Aim of the task |
Copy each line below in which the string "exact" appears.
===== Given data
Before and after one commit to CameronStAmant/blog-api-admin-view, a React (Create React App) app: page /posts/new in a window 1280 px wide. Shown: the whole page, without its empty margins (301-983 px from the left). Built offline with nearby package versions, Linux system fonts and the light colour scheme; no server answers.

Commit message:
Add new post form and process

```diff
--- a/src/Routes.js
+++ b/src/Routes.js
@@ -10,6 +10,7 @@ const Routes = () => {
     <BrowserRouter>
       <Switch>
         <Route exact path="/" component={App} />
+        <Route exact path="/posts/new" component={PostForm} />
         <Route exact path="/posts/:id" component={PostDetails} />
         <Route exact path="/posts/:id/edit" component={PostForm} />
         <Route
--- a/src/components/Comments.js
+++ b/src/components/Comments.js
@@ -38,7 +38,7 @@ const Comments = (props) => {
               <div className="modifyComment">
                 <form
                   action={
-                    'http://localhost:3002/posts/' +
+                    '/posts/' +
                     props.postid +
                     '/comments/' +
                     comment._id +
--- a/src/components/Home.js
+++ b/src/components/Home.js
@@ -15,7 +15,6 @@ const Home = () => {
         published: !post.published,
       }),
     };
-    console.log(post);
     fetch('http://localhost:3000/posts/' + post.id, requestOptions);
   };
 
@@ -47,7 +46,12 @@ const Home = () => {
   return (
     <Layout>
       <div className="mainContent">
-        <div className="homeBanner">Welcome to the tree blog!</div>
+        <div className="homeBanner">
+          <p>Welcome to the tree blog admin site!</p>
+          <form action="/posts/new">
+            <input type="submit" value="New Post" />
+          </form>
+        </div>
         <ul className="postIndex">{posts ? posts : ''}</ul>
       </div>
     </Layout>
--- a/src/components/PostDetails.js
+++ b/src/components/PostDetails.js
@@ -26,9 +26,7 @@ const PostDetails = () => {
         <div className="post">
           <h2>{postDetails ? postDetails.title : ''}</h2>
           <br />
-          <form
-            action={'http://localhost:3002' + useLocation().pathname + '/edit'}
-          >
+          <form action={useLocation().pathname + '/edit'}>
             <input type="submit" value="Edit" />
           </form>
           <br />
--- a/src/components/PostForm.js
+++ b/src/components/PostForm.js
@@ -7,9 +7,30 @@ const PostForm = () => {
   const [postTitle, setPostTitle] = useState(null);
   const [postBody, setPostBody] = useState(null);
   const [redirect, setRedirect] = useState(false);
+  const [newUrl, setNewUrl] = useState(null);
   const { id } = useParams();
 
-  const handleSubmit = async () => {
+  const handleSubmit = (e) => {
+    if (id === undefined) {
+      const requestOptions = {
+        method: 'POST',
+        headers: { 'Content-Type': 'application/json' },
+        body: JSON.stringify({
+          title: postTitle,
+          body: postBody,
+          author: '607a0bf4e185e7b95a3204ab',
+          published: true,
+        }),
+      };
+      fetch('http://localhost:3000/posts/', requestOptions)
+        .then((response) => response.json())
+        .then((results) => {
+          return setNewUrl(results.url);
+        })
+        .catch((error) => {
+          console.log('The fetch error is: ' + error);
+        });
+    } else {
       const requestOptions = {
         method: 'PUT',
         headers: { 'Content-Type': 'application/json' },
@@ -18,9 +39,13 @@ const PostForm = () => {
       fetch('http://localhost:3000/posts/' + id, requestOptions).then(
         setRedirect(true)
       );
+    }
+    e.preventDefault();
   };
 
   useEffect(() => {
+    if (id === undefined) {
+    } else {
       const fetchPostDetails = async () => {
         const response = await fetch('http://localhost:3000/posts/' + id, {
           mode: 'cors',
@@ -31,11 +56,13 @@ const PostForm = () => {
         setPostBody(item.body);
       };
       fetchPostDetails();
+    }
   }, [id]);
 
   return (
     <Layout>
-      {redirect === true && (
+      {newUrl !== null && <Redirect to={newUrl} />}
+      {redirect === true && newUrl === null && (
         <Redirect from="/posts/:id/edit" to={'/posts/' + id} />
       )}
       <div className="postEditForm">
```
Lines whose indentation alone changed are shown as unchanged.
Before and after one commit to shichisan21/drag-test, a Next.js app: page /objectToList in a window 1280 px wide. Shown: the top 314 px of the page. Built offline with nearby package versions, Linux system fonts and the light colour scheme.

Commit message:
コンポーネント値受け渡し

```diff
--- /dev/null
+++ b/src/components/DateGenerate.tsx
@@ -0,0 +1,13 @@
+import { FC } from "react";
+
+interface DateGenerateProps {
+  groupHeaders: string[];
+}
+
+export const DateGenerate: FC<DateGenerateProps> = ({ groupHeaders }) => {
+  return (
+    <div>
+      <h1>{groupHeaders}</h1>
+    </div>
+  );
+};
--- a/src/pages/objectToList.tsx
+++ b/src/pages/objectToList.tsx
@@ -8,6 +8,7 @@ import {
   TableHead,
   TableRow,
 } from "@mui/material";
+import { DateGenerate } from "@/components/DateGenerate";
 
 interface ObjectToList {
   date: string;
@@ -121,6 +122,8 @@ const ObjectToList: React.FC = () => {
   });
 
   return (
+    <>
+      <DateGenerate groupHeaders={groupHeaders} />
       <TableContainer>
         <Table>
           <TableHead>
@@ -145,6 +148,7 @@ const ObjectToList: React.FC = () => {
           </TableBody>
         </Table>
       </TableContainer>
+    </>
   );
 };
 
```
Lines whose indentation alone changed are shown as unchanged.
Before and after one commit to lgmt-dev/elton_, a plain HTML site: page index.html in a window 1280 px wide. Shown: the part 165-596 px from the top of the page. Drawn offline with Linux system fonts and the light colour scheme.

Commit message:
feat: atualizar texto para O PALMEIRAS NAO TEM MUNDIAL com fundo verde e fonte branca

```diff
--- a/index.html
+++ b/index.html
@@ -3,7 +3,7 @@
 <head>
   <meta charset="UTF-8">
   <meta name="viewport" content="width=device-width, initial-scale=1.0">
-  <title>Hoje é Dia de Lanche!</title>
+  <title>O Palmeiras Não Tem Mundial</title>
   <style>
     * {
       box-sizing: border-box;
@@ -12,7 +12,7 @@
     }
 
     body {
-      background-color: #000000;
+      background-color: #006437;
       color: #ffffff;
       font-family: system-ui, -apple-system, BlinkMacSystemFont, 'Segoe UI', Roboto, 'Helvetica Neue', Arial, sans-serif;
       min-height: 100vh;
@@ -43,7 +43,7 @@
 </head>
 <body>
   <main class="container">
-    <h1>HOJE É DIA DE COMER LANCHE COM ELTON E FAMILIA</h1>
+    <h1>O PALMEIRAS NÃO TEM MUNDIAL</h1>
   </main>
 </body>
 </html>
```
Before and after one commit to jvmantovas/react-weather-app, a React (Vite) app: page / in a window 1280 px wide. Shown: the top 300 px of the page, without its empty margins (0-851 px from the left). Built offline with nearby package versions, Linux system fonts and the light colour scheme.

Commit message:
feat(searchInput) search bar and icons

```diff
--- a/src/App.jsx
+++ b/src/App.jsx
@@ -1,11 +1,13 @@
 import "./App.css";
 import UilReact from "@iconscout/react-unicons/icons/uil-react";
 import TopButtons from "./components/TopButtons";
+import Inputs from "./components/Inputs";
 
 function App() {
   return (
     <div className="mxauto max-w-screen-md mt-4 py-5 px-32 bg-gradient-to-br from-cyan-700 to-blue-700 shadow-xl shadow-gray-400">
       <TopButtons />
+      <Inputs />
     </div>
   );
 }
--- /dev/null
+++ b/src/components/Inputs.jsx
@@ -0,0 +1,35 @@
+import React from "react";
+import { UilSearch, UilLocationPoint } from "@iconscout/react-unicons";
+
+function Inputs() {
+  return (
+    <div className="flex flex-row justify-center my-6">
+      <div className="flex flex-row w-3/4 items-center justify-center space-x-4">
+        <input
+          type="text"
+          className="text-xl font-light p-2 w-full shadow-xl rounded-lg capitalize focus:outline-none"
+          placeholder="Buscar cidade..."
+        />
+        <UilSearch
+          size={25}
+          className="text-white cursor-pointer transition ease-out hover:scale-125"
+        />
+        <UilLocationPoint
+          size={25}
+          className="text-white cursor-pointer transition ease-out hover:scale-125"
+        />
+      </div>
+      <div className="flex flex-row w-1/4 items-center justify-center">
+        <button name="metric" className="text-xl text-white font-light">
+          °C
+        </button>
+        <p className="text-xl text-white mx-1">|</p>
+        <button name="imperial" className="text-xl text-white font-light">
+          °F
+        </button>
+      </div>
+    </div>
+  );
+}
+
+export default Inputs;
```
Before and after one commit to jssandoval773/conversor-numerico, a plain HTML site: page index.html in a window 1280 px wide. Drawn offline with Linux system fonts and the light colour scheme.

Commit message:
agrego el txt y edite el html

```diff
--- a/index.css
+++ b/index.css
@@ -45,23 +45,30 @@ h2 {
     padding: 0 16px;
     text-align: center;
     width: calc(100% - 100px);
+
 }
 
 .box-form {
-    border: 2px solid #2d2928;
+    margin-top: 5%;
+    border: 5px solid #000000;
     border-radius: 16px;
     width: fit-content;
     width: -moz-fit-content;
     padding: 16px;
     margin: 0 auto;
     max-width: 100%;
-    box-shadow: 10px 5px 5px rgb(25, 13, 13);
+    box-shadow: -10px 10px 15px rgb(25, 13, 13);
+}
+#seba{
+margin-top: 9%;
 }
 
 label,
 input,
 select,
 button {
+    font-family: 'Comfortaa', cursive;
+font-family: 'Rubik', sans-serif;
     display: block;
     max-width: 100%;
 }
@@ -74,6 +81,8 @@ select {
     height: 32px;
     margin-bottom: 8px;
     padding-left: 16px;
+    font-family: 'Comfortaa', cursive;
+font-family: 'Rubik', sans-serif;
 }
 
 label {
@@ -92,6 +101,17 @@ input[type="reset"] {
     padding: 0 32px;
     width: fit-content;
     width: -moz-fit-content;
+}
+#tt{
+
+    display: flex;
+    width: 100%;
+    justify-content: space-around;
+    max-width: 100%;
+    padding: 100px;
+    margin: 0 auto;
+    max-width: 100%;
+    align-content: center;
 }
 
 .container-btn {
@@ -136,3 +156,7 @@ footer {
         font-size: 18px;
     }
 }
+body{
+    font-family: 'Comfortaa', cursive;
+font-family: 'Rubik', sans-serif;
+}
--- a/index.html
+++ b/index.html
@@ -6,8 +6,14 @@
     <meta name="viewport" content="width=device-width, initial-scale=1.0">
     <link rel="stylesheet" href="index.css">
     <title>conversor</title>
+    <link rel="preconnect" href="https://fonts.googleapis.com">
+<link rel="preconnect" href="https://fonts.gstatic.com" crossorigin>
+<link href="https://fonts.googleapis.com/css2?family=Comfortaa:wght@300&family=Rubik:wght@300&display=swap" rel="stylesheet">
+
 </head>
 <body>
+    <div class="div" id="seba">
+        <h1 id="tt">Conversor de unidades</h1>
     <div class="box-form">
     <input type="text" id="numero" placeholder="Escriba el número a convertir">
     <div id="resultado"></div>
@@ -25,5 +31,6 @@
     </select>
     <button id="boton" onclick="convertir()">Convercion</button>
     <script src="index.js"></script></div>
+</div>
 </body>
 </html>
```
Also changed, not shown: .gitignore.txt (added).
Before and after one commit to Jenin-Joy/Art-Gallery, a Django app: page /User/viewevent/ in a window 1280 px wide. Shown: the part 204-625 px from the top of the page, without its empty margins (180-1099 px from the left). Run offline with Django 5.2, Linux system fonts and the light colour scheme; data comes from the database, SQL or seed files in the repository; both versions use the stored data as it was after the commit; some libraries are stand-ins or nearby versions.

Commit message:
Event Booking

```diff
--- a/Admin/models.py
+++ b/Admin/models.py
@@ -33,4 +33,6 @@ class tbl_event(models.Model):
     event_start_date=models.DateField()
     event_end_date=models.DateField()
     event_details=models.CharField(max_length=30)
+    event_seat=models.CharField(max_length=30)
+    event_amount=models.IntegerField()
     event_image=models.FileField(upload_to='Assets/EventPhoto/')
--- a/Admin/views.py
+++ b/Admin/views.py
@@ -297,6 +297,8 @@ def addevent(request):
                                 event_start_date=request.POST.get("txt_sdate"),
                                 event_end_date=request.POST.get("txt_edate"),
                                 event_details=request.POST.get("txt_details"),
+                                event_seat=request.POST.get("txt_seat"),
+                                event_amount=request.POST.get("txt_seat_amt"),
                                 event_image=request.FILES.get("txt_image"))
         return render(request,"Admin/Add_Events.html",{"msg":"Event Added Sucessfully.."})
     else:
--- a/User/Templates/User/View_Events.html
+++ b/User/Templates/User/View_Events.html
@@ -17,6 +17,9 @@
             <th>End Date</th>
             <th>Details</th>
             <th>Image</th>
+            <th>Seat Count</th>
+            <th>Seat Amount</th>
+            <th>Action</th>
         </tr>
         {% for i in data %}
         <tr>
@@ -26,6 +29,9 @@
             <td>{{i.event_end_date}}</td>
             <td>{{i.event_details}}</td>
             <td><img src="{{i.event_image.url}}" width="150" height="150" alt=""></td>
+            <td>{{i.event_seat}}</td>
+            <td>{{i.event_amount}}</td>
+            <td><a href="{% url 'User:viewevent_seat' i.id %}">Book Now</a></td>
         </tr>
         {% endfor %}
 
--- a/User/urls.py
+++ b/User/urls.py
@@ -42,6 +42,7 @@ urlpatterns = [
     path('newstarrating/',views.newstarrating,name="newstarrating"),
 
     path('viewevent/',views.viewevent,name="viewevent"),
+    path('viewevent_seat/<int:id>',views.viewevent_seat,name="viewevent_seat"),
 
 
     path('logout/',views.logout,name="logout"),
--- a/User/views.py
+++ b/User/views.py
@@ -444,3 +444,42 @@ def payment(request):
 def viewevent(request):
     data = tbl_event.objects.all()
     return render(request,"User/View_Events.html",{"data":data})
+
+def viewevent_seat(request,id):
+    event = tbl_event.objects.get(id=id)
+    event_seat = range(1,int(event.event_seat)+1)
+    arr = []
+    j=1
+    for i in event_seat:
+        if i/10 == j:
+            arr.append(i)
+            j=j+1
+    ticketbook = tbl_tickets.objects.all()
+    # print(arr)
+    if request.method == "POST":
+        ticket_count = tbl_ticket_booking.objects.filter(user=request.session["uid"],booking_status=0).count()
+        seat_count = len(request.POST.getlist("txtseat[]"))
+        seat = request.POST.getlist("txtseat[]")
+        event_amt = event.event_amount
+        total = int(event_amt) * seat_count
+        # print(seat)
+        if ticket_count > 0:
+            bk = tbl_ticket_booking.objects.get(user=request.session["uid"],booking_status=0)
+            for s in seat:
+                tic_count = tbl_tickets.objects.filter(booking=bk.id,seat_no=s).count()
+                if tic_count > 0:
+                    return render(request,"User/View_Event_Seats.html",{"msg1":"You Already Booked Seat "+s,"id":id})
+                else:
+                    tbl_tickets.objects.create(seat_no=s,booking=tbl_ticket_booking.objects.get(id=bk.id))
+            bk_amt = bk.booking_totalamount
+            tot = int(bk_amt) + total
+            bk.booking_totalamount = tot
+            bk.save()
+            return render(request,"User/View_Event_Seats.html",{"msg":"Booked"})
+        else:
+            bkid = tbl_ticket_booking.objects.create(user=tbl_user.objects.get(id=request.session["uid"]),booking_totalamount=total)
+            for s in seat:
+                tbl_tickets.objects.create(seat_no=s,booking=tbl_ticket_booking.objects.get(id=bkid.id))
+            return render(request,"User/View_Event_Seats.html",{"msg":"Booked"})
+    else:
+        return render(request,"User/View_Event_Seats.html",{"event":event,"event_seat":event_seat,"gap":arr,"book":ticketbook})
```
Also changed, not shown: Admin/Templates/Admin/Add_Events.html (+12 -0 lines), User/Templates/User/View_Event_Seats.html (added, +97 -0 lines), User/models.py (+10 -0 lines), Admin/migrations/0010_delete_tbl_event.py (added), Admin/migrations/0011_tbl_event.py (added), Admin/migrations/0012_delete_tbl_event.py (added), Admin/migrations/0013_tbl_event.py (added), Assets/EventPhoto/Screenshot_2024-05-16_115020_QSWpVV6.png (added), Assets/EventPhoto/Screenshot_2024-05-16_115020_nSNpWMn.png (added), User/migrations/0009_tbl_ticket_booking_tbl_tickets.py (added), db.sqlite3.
==========
Response to this task |
         <Route exact path="/" component={App} />
+        <Route exact path="/posts/new" component={PostForm} />
         <Route exact path="/posts/:id" component={PostDetails} />
         <Route exact path="/posts/:id/edit" component={PostForm} />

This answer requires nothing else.